(Web document revisions)
------------------------------------

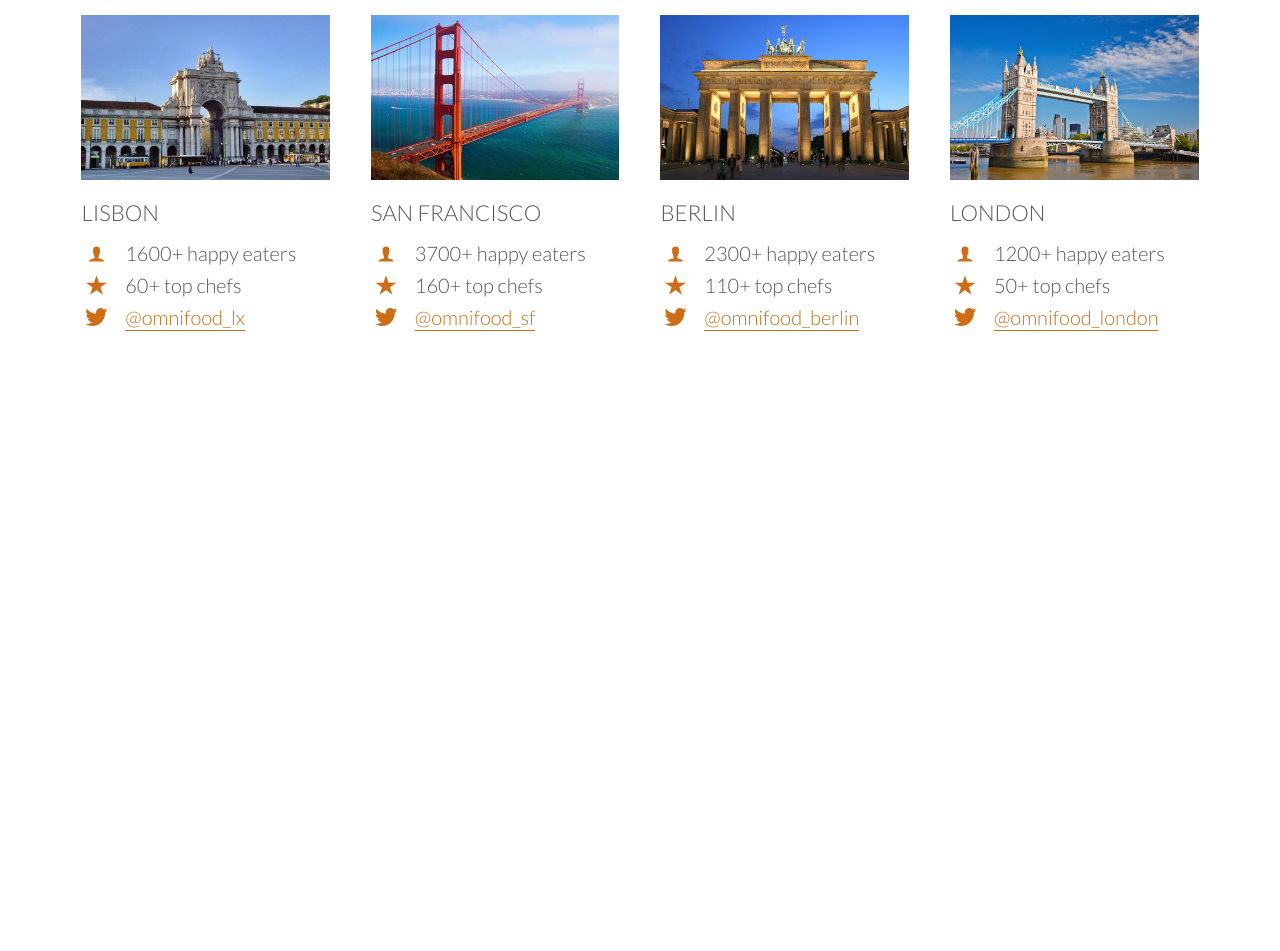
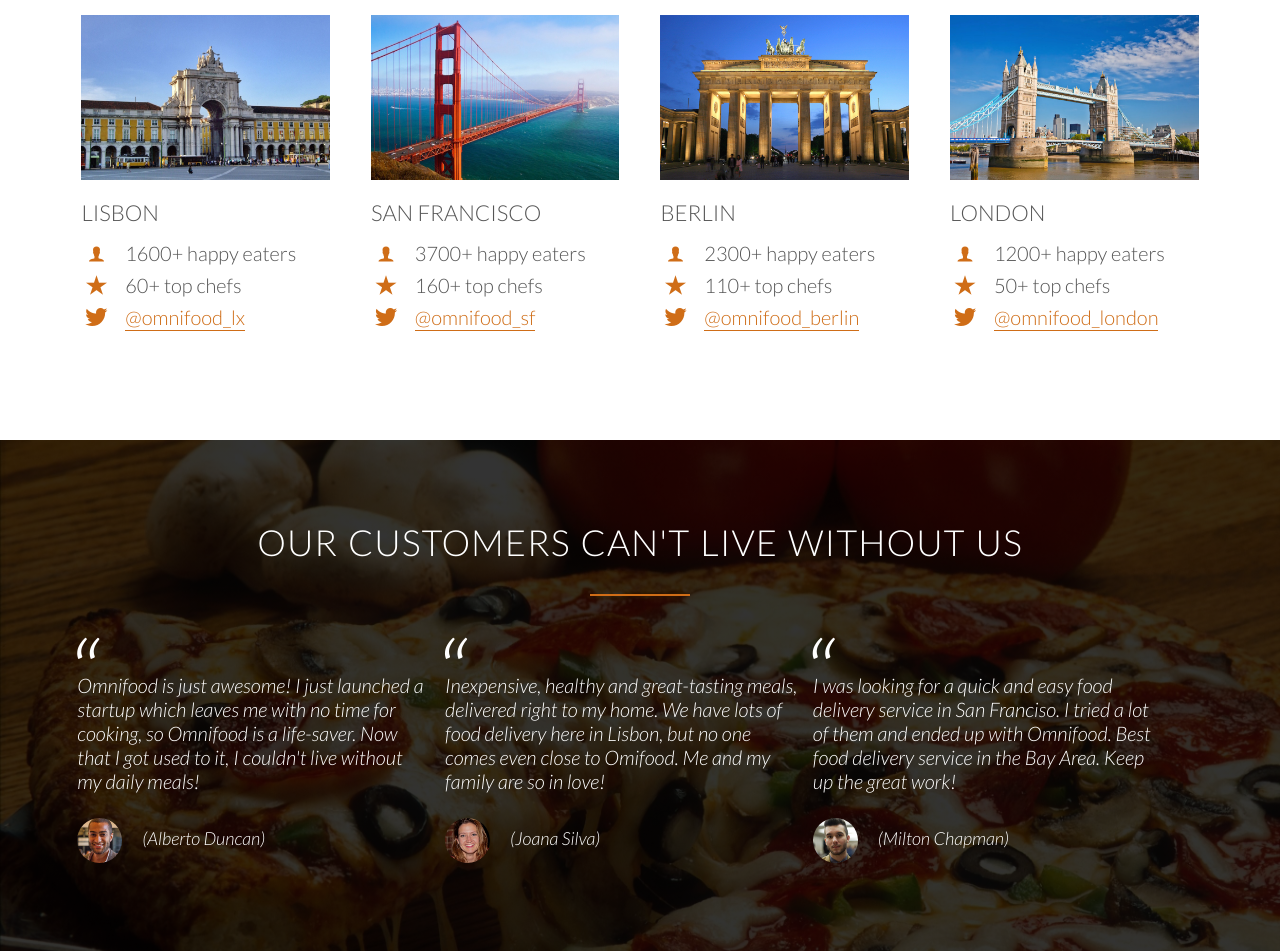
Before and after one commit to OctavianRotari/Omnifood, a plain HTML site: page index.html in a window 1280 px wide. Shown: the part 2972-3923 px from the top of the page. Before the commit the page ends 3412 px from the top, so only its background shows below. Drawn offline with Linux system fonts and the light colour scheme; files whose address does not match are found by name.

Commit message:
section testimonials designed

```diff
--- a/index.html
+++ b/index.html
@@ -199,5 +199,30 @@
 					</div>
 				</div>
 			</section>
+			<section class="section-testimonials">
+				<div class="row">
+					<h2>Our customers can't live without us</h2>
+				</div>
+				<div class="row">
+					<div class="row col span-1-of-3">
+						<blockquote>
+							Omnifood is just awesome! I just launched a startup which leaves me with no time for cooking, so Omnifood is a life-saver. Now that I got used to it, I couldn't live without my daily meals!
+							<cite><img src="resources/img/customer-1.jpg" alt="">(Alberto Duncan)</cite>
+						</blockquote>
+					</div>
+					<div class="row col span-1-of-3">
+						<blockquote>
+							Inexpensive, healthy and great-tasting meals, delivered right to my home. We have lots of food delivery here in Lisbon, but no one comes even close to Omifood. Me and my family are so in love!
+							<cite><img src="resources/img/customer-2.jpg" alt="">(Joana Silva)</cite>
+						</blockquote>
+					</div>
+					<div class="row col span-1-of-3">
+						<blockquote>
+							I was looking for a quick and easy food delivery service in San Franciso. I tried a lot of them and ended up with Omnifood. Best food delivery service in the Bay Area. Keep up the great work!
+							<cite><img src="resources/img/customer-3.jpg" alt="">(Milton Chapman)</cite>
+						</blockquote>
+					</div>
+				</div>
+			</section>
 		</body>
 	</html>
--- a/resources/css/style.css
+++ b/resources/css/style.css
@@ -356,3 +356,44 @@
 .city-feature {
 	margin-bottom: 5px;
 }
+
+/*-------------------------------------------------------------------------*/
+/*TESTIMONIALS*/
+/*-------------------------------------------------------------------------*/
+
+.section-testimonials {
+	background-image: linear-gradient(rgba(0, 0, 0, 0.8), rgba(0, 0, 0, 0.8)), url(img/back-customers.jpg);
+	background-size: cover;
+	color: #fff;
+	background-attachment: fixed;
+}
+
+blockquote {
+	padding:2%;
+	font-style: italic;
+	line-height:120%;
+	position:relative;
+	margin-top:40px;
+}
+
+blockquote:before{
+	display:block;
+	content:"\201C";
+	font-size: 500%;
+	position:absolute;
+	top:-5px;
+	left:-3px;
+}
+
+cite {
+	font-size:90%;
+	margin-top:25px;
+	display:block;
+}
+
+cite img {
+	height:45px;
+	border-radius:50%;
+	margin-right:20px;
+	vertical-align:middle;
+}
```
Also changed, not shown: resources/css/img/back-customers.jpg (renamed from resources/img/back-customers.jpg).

------------------------------------

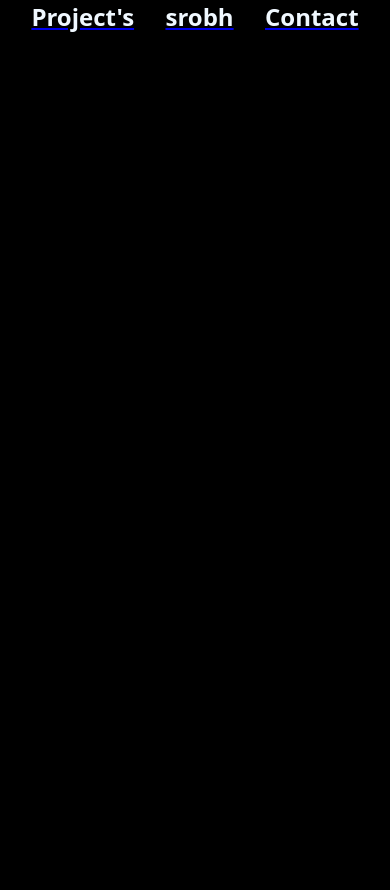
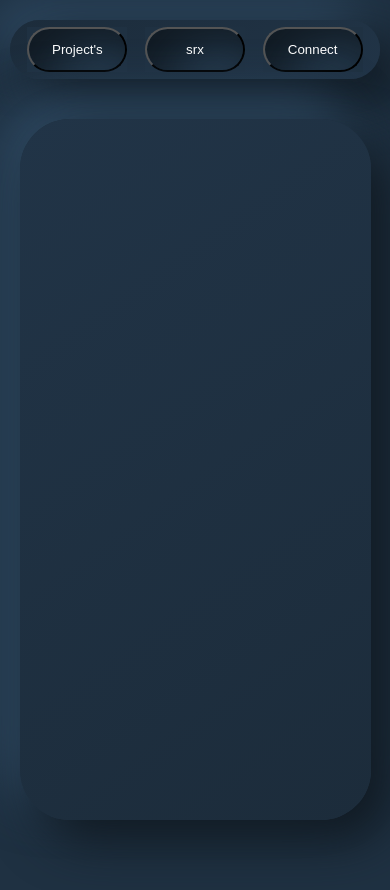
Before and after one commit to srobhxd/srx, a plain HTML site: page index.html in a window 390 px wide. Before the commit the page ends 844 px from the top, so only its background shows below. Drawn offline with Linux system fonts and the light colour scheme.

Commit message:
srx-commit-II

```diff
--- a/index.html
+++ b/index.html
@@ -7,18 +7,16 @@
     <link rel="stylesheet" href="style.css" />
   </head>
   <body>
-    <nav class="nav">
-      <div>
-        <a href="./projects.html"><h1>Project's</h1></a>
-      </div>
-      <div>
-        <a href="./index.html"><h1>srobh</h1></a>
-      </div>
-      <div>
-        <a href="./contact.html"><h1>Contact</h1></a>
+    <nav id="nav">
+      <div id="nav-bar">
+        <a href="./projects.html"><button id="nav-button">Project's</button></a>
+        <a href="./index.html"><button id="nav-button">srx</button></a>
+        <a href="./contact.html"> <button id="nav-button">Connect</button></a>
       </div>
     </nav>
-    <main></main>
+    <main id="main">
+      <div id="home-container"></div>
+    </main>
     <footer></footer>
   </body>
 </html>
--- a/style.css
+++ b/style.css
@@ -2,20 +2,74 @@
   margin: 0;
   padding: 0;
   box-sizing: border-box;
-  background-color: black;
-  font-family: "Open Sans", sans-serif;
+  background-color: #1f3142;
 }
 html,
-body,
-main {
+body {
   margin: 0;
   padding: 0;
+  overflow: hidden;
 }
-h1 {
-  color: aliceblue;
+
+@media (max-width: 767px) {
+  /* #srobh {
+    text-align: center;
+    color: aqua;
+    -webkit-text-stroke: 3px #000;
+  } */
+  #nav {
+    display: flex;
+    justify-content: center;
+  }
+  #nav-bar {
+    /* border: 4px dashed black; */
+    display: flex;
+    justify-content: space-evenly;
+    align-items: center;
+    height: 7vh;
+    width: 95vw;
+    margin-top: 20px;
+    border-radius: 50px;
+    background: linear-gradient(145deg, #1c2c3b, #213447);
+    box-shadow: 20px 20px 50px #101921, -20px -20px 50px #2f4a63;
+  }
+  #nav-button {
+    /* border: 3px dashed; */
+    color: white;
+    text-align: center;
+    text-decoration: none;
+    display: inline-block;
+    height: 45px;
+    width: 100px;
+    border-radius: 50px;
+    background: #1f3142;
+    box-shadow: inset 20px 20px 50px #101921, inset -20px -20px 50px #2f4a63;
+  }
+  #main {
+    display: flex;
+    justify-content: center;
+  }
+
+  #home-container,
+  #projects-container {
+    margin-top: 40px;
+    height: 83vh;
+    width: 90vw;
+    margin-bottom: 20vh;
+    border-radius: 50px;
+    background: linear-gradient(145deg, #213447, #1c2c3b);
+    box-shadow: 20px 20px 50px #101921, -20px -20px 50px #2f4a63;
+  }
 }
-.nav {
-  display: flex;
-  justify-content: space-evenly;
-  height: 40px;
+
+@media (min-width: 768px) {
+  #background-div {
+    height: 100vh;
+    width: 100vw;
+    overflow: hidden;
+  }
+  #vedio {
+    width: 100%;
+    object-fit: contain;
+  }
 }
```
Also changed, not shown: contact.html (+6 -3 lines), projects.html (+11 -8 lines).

------------------------------------

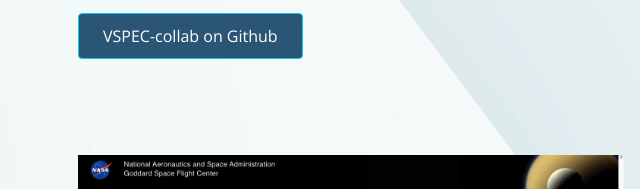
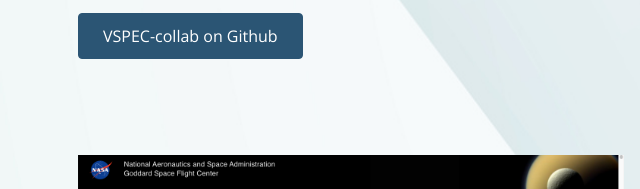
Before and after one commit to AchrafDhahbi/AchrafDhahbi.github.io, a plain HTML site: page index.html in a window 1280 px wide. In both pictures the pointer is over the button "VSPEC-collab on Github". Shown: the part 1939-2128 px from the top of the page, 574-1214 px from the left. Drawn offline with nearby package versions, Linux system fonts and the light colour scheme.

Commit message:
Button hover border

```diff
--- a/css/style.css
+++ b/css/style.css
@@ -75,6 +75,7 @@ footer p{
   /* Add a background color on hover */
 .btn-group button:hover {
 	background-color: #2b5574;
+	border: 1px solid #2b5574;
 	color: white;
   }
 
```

------------------------------------

Problem to solve: A single number is expected: the count of lines in the preceding entries that contain "style".

Output for this task: 8